As I put the cleaners and polishes into the bags, I wondered about each customer. What did Mrs. Hutchinson look like? What kinds of houses were on Movenwood Road? Why had Mrs. Dempsey ordered a rust-resistant wire toilet-bowl brush two weeks in a row? I pictured Dad later knocking confidently on her front door, handing over the white paper bag, and saying proudly, ``Not to worry, ma'am, your order has been filled.''
Form in hand, I'd read aloud each item as I walked from table to table. ``Two vanilla-scented shampoos, one oven cleaner, and a dry-mop replacement head.'' List complete, I'd select the appropriate-sized white paper bag.
Sometimes from nowhere, Dad would suddenly appear over my shoulder as I packed. ``Eh, not so fast. Remember to load the heaviest items first.''
Corrected, I passed on the filled bags for final inspection. ``Always double-check with your order form,'' he'd say, adding the can of appliance cleaner I had overlooked. ``Accuracy shows the customers they're worth the extra effort.''
With a quick snap from the gray stapler, my father attached the receipt to the sealed bag, bestowing his final approval.
The sounds of car doors slamming shut jolted me out of bed on Saturday morning. I knew Dad was in the driveway arranging two large boxes of bagged orders in ``Big Bluey,'' our 1966 Ford station wagon. I dashed around, getting dressed and gobbling a bowl of cereal. My father did not stand for tardiness.
Harried but excited, I slipped into my appointed spot in Big Bluey's front seat. With the engine's roar, our adventure had begun.
What I didn't realize on those mornings was that door-to-door sales people like my Dad were becoming obsolete before my eyes. Fewer and fewer people at home during the day meant a way of life was disappearing. His knock was frequently unanswered. I overheard him confide to my mother: ``This is the loneliest work I've ever known.''
But he kept walking.
Once, while we were riding home from deliveries, he explained how he competed against the newly established discount stores and malls. ``You have to tell your customer: `My product will out-clean, out-brush, and out-polish whatever you are using now.' That's my personal guarantee.''

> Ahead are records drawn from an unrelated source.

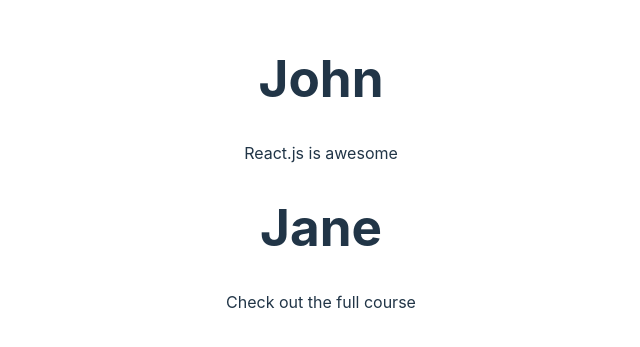
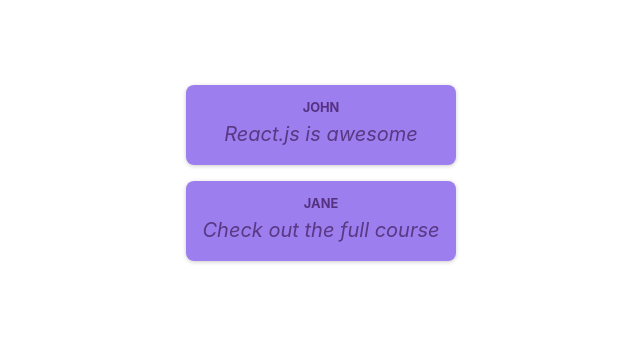
Before and after one commit to ChrisJoshRoberts/react-course, a React (Vite) app: page / in a window 1280 px wide. Shown: the part 227-574 px from the top of the page, without its empty margins (319-959 px from the left). Built offline with nearby package versions, Linux system fonts and the light colour scheme.

Commit message:
adding style classes

```diff
--- a/src/components/Post.jsx
+++ b/src/components/Post.jsx
@@ -1,8 +1,10 @@
+import classes from './Post.module.css'
+
 const Post = (props) => {
   return (
-    <div className="post">
-      <h1>{props.author}</h1>
-      <p>{props.body}</p>
+    <div className={classes.post}>
+      <h1 className={classes.author}>{props.author}</h1>
+      <p className={classes.text}>{props.body}</p>
     </div>
   )
 }
--- /dev/null
+++ b/src/components/Post.module.css
@@ -0,0 +1,24 @@
+.post {
+  margin: 1rem 0;
+  padding: 1rem;
+  background-color: #9c7eee;
+  border-radius: 8px;
+  box-shadow: 0px 1px 4px rgba(0, 0, 0, 0.2);
+  animation: animate-in 1s ease-out forwards;
+}
+
+.author {
+  font-size: 0.8rem;
+  font-weight: bold;
+  color: #543280;
+  margin: 0;
+  text-transform: uppercase;
+}
+
+.text {
+  white-space: pre-wrap;
+  font-size: 1.25rem;
+  margin: 0.25rem 0 0 0;
+  color: #593884;
+  font-style: italic;
+}
```
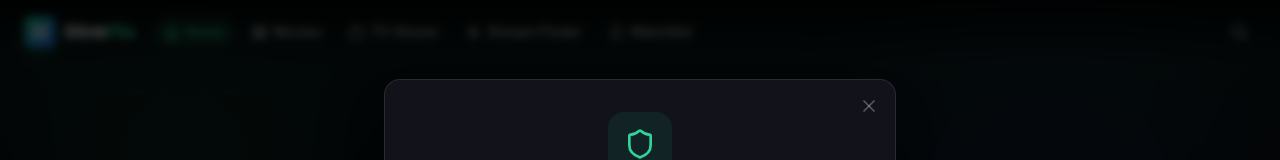
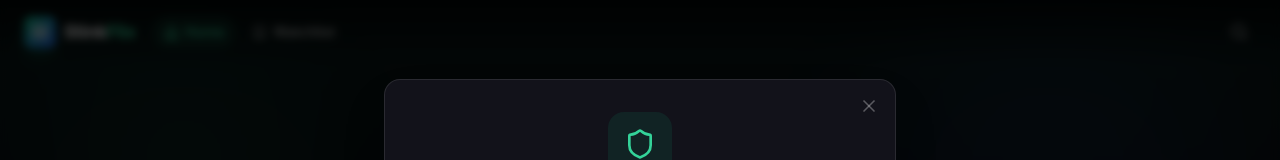
Before and after one commit to TheWildJames/StinkFlix, a React (Vite) app: page / in a window 1280 px wide. Shown: the top 160 px of the page. Built offline with nearby package versions, Linux system fonts and the light colour scheme; no server answers.

Commit message:
fix: simplify navbar - remove Movies, TV, Stream Finder tabs, Home is now Stream Finder

```diff
--- a/src/components/Navbar.tsx
+++ b/src/components/Navbar.tsx
@@ -1,6 +1,6 @@
 import { useState, useEffect } from 'react';
 import { Link, useNavigate, useLocation } from 'react-router-dom';
-import { Search, Film, Tv, Home, Bookmark, ChevronDown, Zap } from 'lucide-react';
+import { Search, Film, Home, Bookmark, ChevronDown } from 'lucide-react';
 
 export default function Navbar() {
   const [scrolled, setScrolled] = useState(false);
@@ -47,9 +47,6 @@ export default function Navbar() {
         {/* Nav Links */}
         <div className="hidden md:flex items-center gap-1">
           <NavLink to="/" icon={<Home size={15} />} label="Home" />
-          <NavLink to="/movies" icon={<Film size={15} />} label="Movies" />
-          <NavLink to="/tv" icon={<Tv size={15} />} label="TV Shows" />
-          <NavLink to="/streams" icon={<Zap size={15} />} label="Stream Finder" />
           <NavLink to="/watchlist" icon={<Bookmark size={15} />} label="Watchlist" />
         </div>
 
@@ -119,9 +116,6 @@ function MobileMenu() {
       {open && (
         <div className="absolute top-full right-0 mt-2 w-44 bg-[#12121a]/95 backdrop-blur-md border border-white/10 rounded-xl shadow-xl overflow-hidden">
           <MobileNavLink to="/" icon={<Home size={15} />} label="Home" />
-          <MobileNavLink to="/movies" icon={<Film size={15} />} label="Movies" />
-          <MobileNavLink to="/tv" icon={<Tv size={15} />} label="TV Shows" />
-          <MobileNavLink to="/streams" icon={<Zap size={15} />} label="Stream Finder" />
           <MobileNavLink to="/watchlist" icon={<Bookmark size={15} />} label="Watchlist" />
         </div>
       )}
```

Stopped at a red light, he readjusted his hands on the steering wheel. With humility and seriousness he continued, ``You offer your word. Simple as that. See that it stands.''

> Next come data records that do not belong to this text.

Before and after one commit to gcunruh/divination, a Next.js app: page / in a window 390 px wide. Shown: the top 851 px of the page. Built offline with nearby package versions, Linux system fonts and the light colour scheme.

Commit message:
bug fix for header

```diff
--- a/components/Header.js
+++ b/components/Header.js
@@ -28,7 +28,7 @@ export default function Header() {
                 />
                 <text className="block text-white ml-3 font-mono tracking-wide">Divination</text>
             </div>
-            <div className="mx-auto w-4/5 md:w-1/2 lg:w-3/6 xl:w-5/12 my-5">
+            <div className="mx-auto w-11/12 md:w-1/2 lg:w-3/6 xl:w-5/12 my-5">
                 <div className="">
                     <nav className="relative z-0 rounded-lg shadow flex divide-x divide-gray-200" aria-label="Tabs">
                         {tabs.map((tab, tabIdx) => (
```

``The people are the best part of the business,'' he told me repeatedly. But in time, he admitted that the people and society had changed.
Shortly before I started fifth grade, our family moved to Florida where he accepted a non-commissioned sales position.

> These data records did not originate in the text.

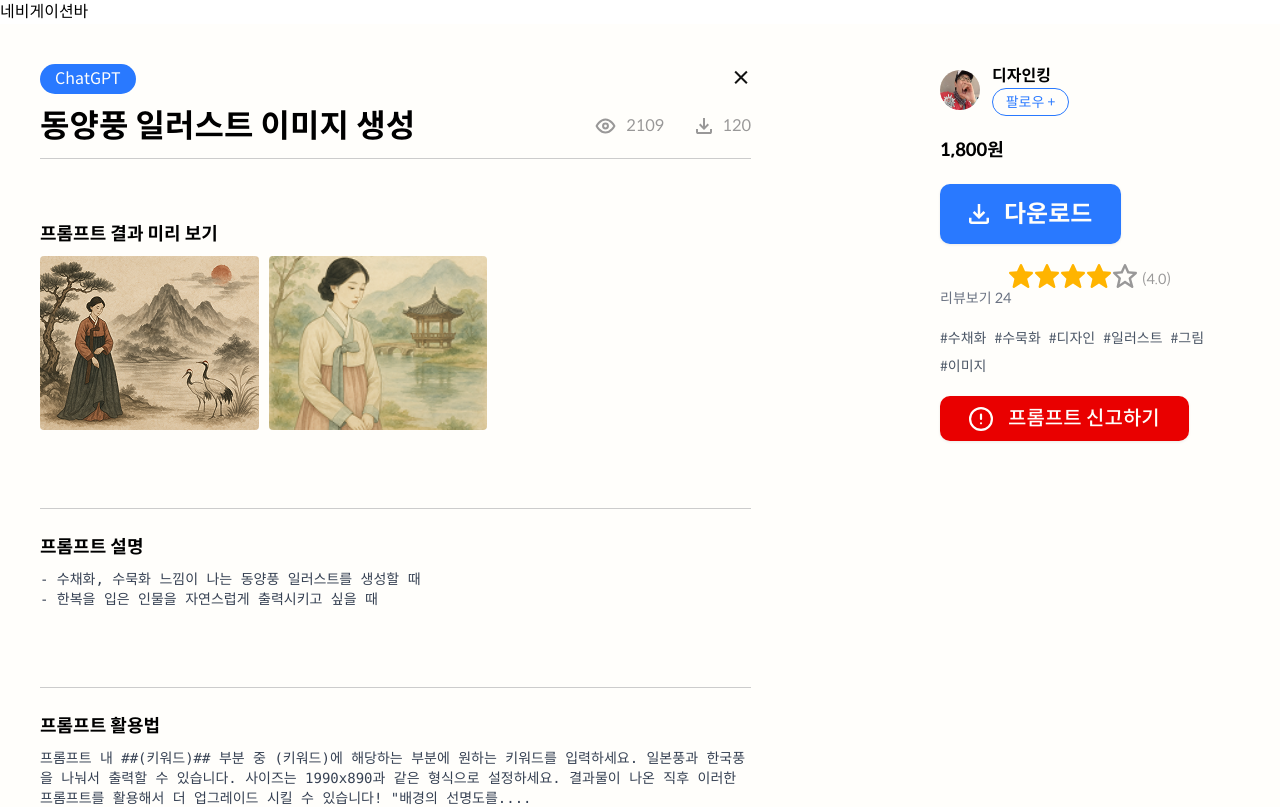
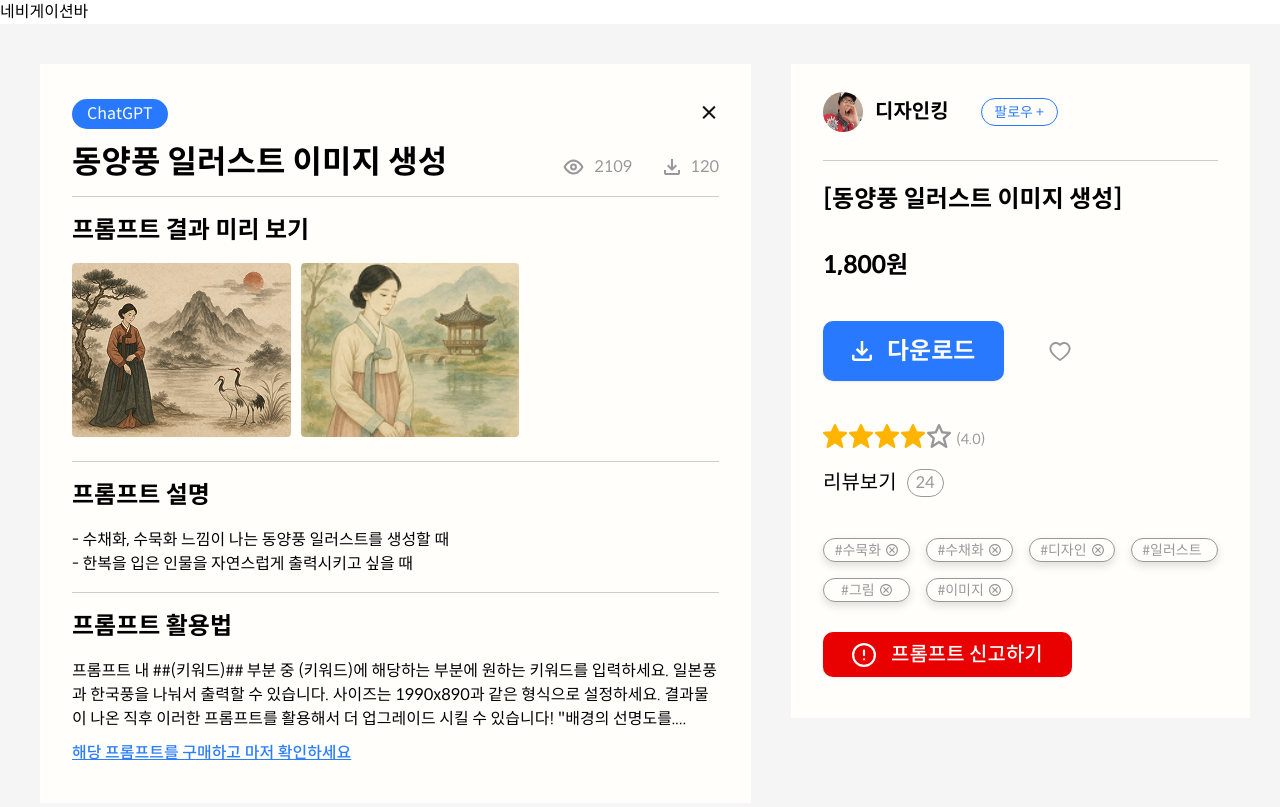
Before and after one commit to PromptPlace/PromtPlace-FE, a React (Vite) app: page /prompt/1 in a window 1280 px wide. Shown: the top 807 px of the page. Built offline with nearby package versions, Linux system fonts and the light colour scheme.

Commit message:
✨Feat: 상세보기 기본 페이지 완성(#10)

```diff
--- a/src/components/Button/TagButton.tsx
+++ b/src/components/Button/TagButton.tsx
@@ -26,7 +26,7 @@ const TagButton = ({ hasDelete, text, onClick }: TagButtonProps) => {
   return (
     <div
       className={clsx(
-        'py-[2px] px-[10px] flex justify-center items-center gap-[5px] rounded-[50px] border border-text-on-background bg-white text-sm font-normal leading-[18px] text-text-on-background shrink-0',
+        'py-[2px] px-[10px] flex justify-center items-center gap-[5px] rounded-[50px] whitespace-nowrap border border-text-on-background bg-white text-sm font-normal leading-[18px] text-text-on-background shrink-0',
         hasDelete && 'shadow-button-hover',
       )}>
       {text}
--- a/src/layouts/HomeLayout.tsx
+++ b/src/layouts/HomeLayout.tsx
@@ -1,4 +1,4 @@
-import Navbar from '@components/Navbar';
+/*import Navbar from '@components/Navbar';
 import { Suspense } from 'react';
 import { Outlet } from 'react-router-dom';
 
@@ -13,4 +13,24 @@ const HomeLayout = () => {
   );
 };
 
+export default HomeLayout;*/
+
+import Navbar from '@components/Navbar';
+import { Suspense } from 'react';
+import { Outlet } from 'react-router-dom';
+
+const HomeLayout = () => {
+  return (
+    <>
+      <Navbar />
+      <div className="bg-[#F5F5F5] min-h-screen">
+        <Suspense fallback={null}>
+          <Outlet />
+        </Suspense>
+      </div>
+    </>
+  );
+};
+
 export default HomeLayout;
+//마진영역에 배경색 적용이 안돼서 네브바 부분 제외하고 배경색 적용 코드 추가했습니다.
--- a/src/pages/PromptDetailPage/PromptDetailPage.tsx
+++ b/src/pages/PromptDetailPage/PromptDetailPage.tsx
@@ -1,4 +1,3 @@
-// pages/PromptDetailPage.tsx
 import PromptHeader from './components/PromptHeader';
 import PromptInfo from './components/PromptInfo';
 import PromptActions from './components/PromptActions';
@@ -28,9 +27,9 @@ const PromptDetailPage = () => {
   const prompt = mockPrompt;
 
   return (
-    <div className="flex gap-10 p-10 max-w-7xl mx-auto bg-[#FFFEFB]">
+    <div className="flex gap-10 p-10 max-w-7xl mx-auto bg-[#F5F5F5]">
       {/* 왼쪽: 정보 */}
-      <div className="flex-1">
+      <div className="w-[711px] bg-[#FFFEFB]">
         <PromptHeader title={prompt.title} views={prompt.views} downloads={prompt.downloads} />
         <PromptInfo
           promptResult={prompt.prompt_result}
@@ -40,8 +39,9 @@ const PromptDetailPage = () => {
       </div>
 
       {/* 오른쪽: 액션 */}
-      <div className="w-[300px] shrink-0">
+      <div className="w-[300px] h-[654px] bg-[#FFFEFB] shrink-0">
         <PromptActions
+          title={prompt.title}
           price={prompt.price}
           isFree={prompt.is_free}
           downloads={prompt.downloads}
--- a/src/pages/PromptDetailPage/components/PromptActions.tsx
+++ b/src/pages/PromptDetailPage/components/PromptActions.tsx
@@ -3,8 +3,11 @@ import IconButton from '@components/Button/IconButton';
 import FollowButton from '@components/Button/FollowButton';
 import Rating from '@components/Rating';
 import profile from '../assets/profile.jpg';
+import TagButton from '@components/Button/TagButton';
+import { AiOutlineHeart } from 'react-icons/ai';
 
 interface Props {
+  title: string;
   price: number;
   isFree: boolean;
   downloads: number;
@@ -15,22 +18,32 @@ interface Props {
   userId: number;
 }
 
-const PromptActions = ({ price, isFree, downloads, likes, reviewCounts, rating, updatedAt, userId }: Props) => {
+const PromptActions = ({ title, price, isFree, downloads, likes, reviewCounts, rating, updatedAt, userId }: Props) => {
   const [follow, setFollow] = useState(false);
 
+  const [tags, setTags] = useState<string[]>(['#수묵화', '#수채화', '#디자인', '#일러스트', '#그림', '#이미지']);
+
+  const handleDelete = (text: string) => {
+    setTags(tags.filter((tag) => tag !== text));
+  };
+
   return (
-    <div className="space-y-5">
+    <div className="w-[459px] bg-[#FFFEFB] h-[654px] bg-[#FFFEFB] px-8">
       {/* 유저 정보 */}
-      <div className="flex items-center gap-3">
+      <div className="h-[96px] box-border flex items-center gap-3">
         <img src={profile} alt="profile" className="w-10 h-10 rounded-full" />
-        <div>
-          <p className="font-semibold">디자인킹</p>
+        <div className="flex items-center w-full">
+          <p className="font-semibold text-[20px] mr-8">디자인킹</p>
           <FollowButton follow={follow} onClick={() => setFollow(!follow)} />
         </div>
       </div>
+      <div className="h-[1px] bg-[#CCCCCC] w-full" />
 
-      <div className="text-lg font-semibold">{isFree ? '무료' : `${price.toLocaleString()}원`}</div>
+      <div className="font-bold text-[24px]  pt-[20px] pb-[10px]">{`[${title}]`}</div>
 
+      <div className="text-[24px] pt-[20px] pb-[20px] font-bold">{isFree ? '무료' : `${price.toLocaleString()}원`}</div>
+
+      <div className="h-[96px] box-border flex items-center gap-3">
         <IconButton
           buttonType="squareBig"
           style="fill"
@@ -38,19 +51,26 @@ const PromptActions = ({ price, isFree, downloads, likes, reviewCounts, rating,
           text="다운로드"
           onClick={() => alert('다운로드')}
         />
+        <AiOutlineHeart className="ml-[30px] w-[28px] h-[25px] text-[24px] text-[#999898]" />
+      </div>
 
       <div>
+        <div className="mt-[25px] flex justify-start">
           <Rating star={rating} />
-        <p className="text-sm text-gray-500">리뷰보기 {reviewCounts}</p>
         </div>
 
-      <div className="flex flex-wrap gap-2 text-sm text-gray-600">
-        <span>#수채화</span>
-        <span>#수묵화</span>
-        <span>#디자인</span>
-        <span>#일러스트</span>
-        <span>#그림</span>
-        <span>#이미지</span>
+        <div className="pt-[20px] text-[20px] flex items-center gap-[10px]">
+          <p>리뷰보기</p>
+          <span className="w-[37px] h-[28px] px-[10px] py-[5px] border border-[#999999] rounded-full text-[16px] text-[#999898] flex items-center justify-center">
+            {reviewCounts}
+          </span>
+        </div>
+      </div>
+
+      <div className="grid grid-cols-2 sm:grid-cols-3 md:grid-cols-4 gap-4 mt-[40px]  mb-[30px]">
+        {tags.map((tag, idx) => (
+          <TagButton key={idx} hasDelete={true} text={tag} onClick={() => handleDelete(tag)} />
+        ))}
       </div>
 
       <IconButton
--- a/src/pages/PromptDetailPage/components/PromptHeader.tsx
+++ b/src/pages/PromptDetailPage/components/PromptHeader.tsx
@@ -8,24 +8,28 @@ interface Props {
 }
 
 const PromptHeader = ({ title, views, downloads }: Props) => (
-  <div className="mb-6 bg-[#FFFEFB] w-[711px] h-[132px] box-border">
+  <div className="w-[711px] bg-[#FFFEFB] px-8">
+    {/* 실제 내용 높이 고정 */}
+    <div className="h-[132px] box-border flex flex-col justify-between">
       {/* ChatGPT 버튼 + X 버튼 */}
-    <div className="mb-2 flex items-center justify-between w-full">
+      <div className="flex items-center justify-between w-full pt-[35px]">
         <ModelButton text="ChatGPT" />
         <button className="text-xl font-bold text-[#121212]">×</button>
       </div>
 
       {/* 제목 + 카운트 */}
-    <div className="mb-2 flex items-center justify-between w-full">
-      <h2 className="font-bold text-[32px]">{title}</h2>
+      <div className="flex items-center justify-between w-full">
+        <h2 className="font-bold text-[32px] pb-[10px]">{title}</h2>
         <div className="flex gap-8">
           <Count imgType="eye" count={views} />
           <Count imgType="download" count={downloads} />
         </div>
       </div>
+    </div>
 
-    {/* 하단 구분선 */}
+    {/* 하단 구분선 (132px 딱 아래) */}
     <div className="h-[1px] bg-[#CCCCCC] w-full" />
   </div>
 );
+
 export default PromptHeader;
--- a/src/pages/PromptDetailPage/components/PromptInfo.tsx
+++ b/src/pages/PromptDetailPage/components/PromptInfo.tsx
@@ -9,11 +9,11 @@ interface Props {
 
 const PromptInfo = ({ promptResult, description, usageGuide }: Props) => {
   return (
-    <div className="space-y-6 w-[711px]">
+    <div className="w-[711px] bg-[#FFFEFB] px-8">
       {/* 결과 미리 보기 */}
       <section className="h-[264px]">
-        <h4 className="font-semibold text-lg mb-2">프롬프트 결과 미리 보기</h4>
-        <div className="flex gap-[10px] opacity-100" style={{ width: '447px', height: '174px' }}>
+        <h4 className="font-semibold text-[24px] pt-[15px]">프롬프트 결과 미리 보기</h4>
+        <div className="flex pt-[15px] gap-[10px] opacity-100" style={{ width: '447px', height: '174px' }}>
           <img src={sample1} alt="sample1" className="rounded w-[218.5px] h-[174px] object-cover" />
           <img src={sample2} alt="sample2" className="rounded w-[218.5px] h-[174px] object-cover" />
         </div>
@@ -23,21 +23,21 @@ const PromptInfo = ({ promptResult, description, usageGuide }: Props) => {
 
       {/* 프롬프트 설명 */}
       <section className="h-[130px] overflow-hidden">
-        <h4 className="font-semibold text-lg mb-2">프롬프트 설명</h4>
-        <pre className="whitespace-pre-wrap text-sm text-gray-700">{description}</pre>
+        <h4 className="font-semibold pt-[15px] text-[24px]">프롬프트 설명</h4>
+        <div className="font-normal text-[16px] pt-[15px] whitespace-pre-line">{description}</div>
       </section>
 
       <div className="h-[1px] bg-[#CCCCCC] w-full" />
 
       {/* 프롬프트 활용법 */}
       <section className="h-[210px] overflow-hidden">
-        <h4 className="font-semibold text-lg mb-2">프롬프트 활용법</h4>
-        <pre className="whitespace-pre-wrap text-sm text-gray-700">{usageGuide}</pre>
+        <h4 className="font-semibold text-[24px] pt-[15px]">프롬프트 활용법</h4>
+        <div className="font-normal pt-[15px] text-[16px] whitespace-pre-line">{usageGuide}</div>
+
+        <p className="text-[16px] font-medium  pt-[10px] pb-[10px] text-blue-500 underline cursor-pointer">
+          해당 프롬프트를 구매하고 마저 확인하세요
+        </p>
       </section>
-
-      <p className="text-sm text-blue-500 underline cursor-pointer">해당 프롬프트를 구매하고 마저 확인하세요</p>
-
-      <div className="h-[1px] bg-[#CCCCCC] w-full" />
     </div>
   );
 };
```
Lines whose indentation alone changed are shown as unchanged.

There are no salesmen like my father today. It's sad to know that even if there were, I probably wouldn't trust them were they to appear at my front door.
But my sadness is eased by memories of sitting beside Dad during our Saturday rides in Big Bluey. Watching him, I learned how respect is given and how it is earned. His actions demonstrated that hard work is the norm, not the exception.
In ways I'm sure he never realized, my father, the salesman, gave himself as an example of how I should live. That was the real gift he offered.